Within the primary scope of this work, three plant lines exhibiting broad-spectrum and potentially durable resistance to TuMV were developed. These resistances have also been demonstrated to resist TuMV via a different method to the previously identified source of broad-spectrum resistance. Phenotyping/challenging plant lines through mechanical inoculation with a representative isolate of TuMV for which limited resistance sources exist was used to assist in the generation of valuable populations with uniform resistance to TuMV. These uniform resistance sources were then used to produce populations which segregated for TuMV resistance through a backcrossing strategy to commercial plant lines, starting introgressing of TuMV resistance. A genotyping approach was subsequently developed for analysing these linkage mapping populations wherein parental material was first genotyped by a next generation sequencing approach, identifying genome-wide polymorphisms, followed by a highly cost-effective and reliable targeted genotyping by sequencing technique on mapping population samples.

Informative polymorphic molecular markers have been identified through analyses of genotypic data, associating TuMV resistance to genomic loci. These markers can be developed further to allow both selective breeding and additional research into the mode of action of resistance-associated gene(s). In addition to the primary TuMV resistance-associated objectives, comparable work has been undertaken to explore resistance to Turnip yellows virus (TuYV) using pre-established mapping populations. A region of one chromosome was identified as highly associated with TuYV resistance, whilst another region of a different chromosome was also significantly associated with the resistance and an additive effect between the two regions observed. A TuYV-resistant backcross population plant was crossed to the susceptible parent in order to produce a further population segregating for resistance and possessing additional recombination events. This will be analysed to narrow down the region of the plant's chromosomes associated with the resistance. The aim is to use the regions of the plant's chromosomes associated with the resistance to design molecular markers that plant breeders collaborating in the project can use to develop TuYV-resistant crops.
Exploitation Route The molecular markers developed for virus resistance-associated gene(s) will facilitate rapid breeding of resistant varieties by the commercial funders of my BBSRC iCASE studentship.
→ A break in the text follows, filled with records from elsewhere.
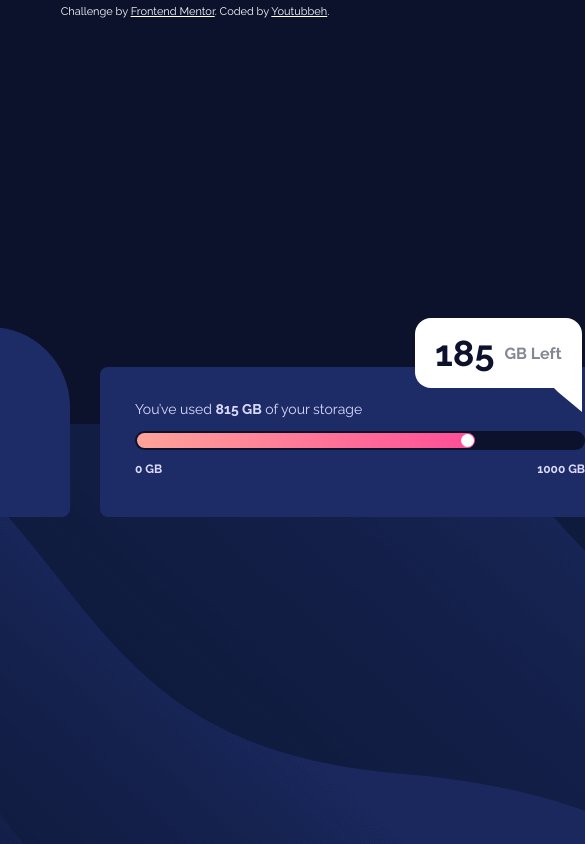
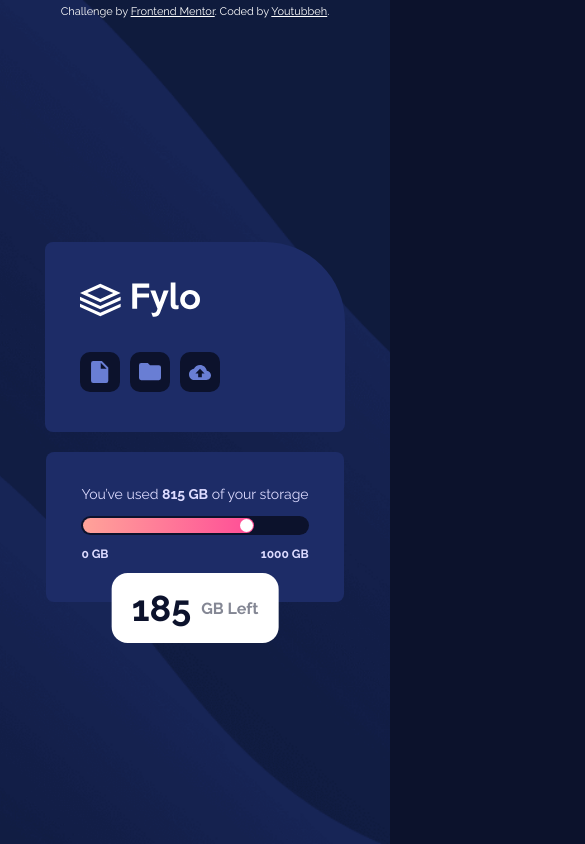
Before and after one commit to youtubbeh/fylodata, a plain HTML site: page index.html in a window 390 px wide. Shown: the top 844 px of the page, 585 px wide, since content can reach past the window. Drawn offline with Linux system fonts and the light colour scheme.

Commit message:
make layout for mobile

```diff
--- a/style.css
+++ b/style.css
@@ -16,6 +16,7 @@ body {
     background-image: url(./images/bg-desktop.png);
     background-repeat: no-repeat;
     background-position: bottom;
+    background-size: contain;
     display: flex;
     justify-content: center;
     align-items: center;
@@ -24,7 +25,9 @@ body {
 main {
     display: flex;
     align-items: flex-end;
-    gap: 30px;
+    justify-content: center;
+    gap: 20px;
+    flex-wrap: wrap;
 }
 
 .left {
@@ -34,7 +37,7 @@ main {
     gap: 35px;
     background-color: hsl(228, 56%, 26%);
     border-radius: 8px 5em 8px 8px;
-    width: 300px;
+    max-width: 300px;
     height: 190px;
     padding: 35px;
 }
@@ -183,8 +186,27 @@ span {
     color: white;
 }
 
+@media all and (max-width: 849px) {
+    body {
+        background-image: url(./images/bg-mobile.png);
+        background-size: cover;
+    }
 
+    .right {
+        width: auto;
+    }
 
+    .bubble {
+        border-radius: 1em;
+        top: 0px;
+        left: 50%;
+        transform: translateX(-50%);
+    }
+
+    .bubble-tail:before {
+        visibility: hidden;
+    }
+}
 
 
 .guide {
```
If the resistances' mode(s) of action is/are new, further avenues of research may be highlighted and new potentials for developing virus-resistant cultivars generated. In any instance, the development of TuYV and broad-spectrum TuMV resistant varieties will complement those previously identified and contribute to limiting the emergence of resistance-breaking viral mutants.
Sectors Agriculture, Food and Drink,Environment